The court heard how Mrs Yong described being struck and felt Frances “come away from her”.
Several witnesses to the crash, including a firefighter, tried to resuscitate Frances but to no avail.
Mrs Walker told the court that, after he had been arrested, Zambonini said: “I have never hurt anyone in my life and the next thing I’m falling asleep at the wheel because I’m working too hard.”
Mrs Kong, who was not present at the hearing, has been left traumatised by her daughter’s death.
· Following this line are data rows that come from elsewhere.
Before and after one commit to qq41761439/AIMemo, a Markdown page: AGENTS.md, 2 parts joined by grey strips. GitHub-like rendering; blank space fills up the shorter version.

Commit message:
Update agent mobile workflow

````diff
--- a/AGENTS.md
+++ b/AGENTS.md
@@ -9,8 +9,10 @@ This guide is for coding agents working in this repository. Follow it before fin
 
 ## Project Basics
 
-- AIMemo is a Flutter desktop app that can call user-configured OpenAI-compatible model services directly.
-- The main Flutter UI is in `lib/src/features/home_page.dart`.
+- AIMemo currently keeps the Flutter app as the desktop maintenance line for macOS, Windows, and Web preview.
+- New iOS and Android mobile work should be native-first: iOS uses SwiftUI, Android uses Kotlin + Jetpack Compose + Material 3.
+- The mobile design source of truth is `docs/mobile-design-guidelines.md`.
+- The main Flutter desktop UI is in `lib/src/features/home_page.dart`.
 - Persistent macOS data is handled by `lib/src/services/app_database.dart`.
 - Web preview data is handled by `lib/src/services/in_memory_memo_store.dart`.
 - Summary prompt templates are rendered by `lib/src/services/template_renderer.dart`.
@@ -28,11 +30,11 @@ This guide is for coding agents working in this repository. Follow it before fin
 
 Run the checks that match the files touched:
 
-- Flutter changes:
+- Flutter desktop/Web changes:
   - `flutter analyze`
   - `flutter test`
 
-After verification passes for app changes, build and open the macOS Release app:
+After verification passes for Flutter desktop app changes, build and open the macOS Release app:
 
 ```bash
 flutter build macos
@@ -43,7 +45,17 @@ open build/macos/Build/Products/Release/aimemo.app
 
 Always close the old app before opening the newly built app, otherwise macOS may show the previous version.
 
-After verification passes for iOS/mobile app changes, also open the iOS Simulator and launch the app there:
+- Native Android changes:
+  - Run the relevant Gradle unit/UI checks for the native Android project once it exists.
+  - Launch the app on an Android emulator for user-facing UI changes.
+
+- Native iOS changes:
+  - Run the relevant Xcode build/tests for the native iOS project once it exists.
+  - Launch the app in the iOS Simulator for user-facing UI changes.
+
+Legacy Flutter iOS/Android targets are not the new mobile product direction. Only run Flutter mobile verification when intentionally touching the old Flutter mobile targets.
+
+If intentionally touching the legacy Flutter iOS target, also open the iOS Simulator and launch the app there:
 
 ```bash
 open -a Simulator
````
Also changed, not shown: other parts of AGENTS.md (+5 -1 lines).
Adding to the anguish, Frances’ autistic sister is to this day asking where she is.
On the day of the toddler’s death, the former teacher had three pints of bitter at a pub and was driving to see a friend when he fell asleep at the wheel.
A breathalyser at the scene and a blood test later put him over the limit.
Zambonini had been prescribed lithium, which is often used as a mood stabiliser for those suffering from bi-polar disorder or depression.
He had been taking the drug while drinking on the day of the crash.
After the collision he remained at the scene and was seen weeping in his car.
Once in police questioning, Zambonini said he “wanted to get 14 years” – the maximum prison sentence for death by dangerous driving.
In mitigation, the court heard of his previous good character and charitable work in Royston.
Minka Braun, defending, told the court about the state he was in after the collision.
She said: “He was barely able to speak, much less understand or explain ... the situation he found himself in. He was in shock then and remains so.
“Since that day he hasn’t slept and hasn’t been able to perform his daily routine properly.
“He is as sorry as anyone can be for this horrendous accident.”
Sentencing, Judge Anthony Bate said: “You are a 58-year-old retired teacher from north Royston, previously of good character; you had a full clean driving license at the time of this incident.
“Your friends spoke of your record of charity and community work and the impact of the accident upon you.”
PC Martin Longley, from the Bedfordshire and Hertfordshire Roads Policing Unit, who investigated the collision, said: “Our thoughts are with the family of Frances Chin, who have shown tremendous courage throughout what has been an extremely harrowing experience for them.
“The sentence passed reflects the severity of what Carlo Zambonini has done and the consequences driving dangerously have on society.
“Nothing can ever bring Frances back but I hope that the sentence will allow her family some closure.”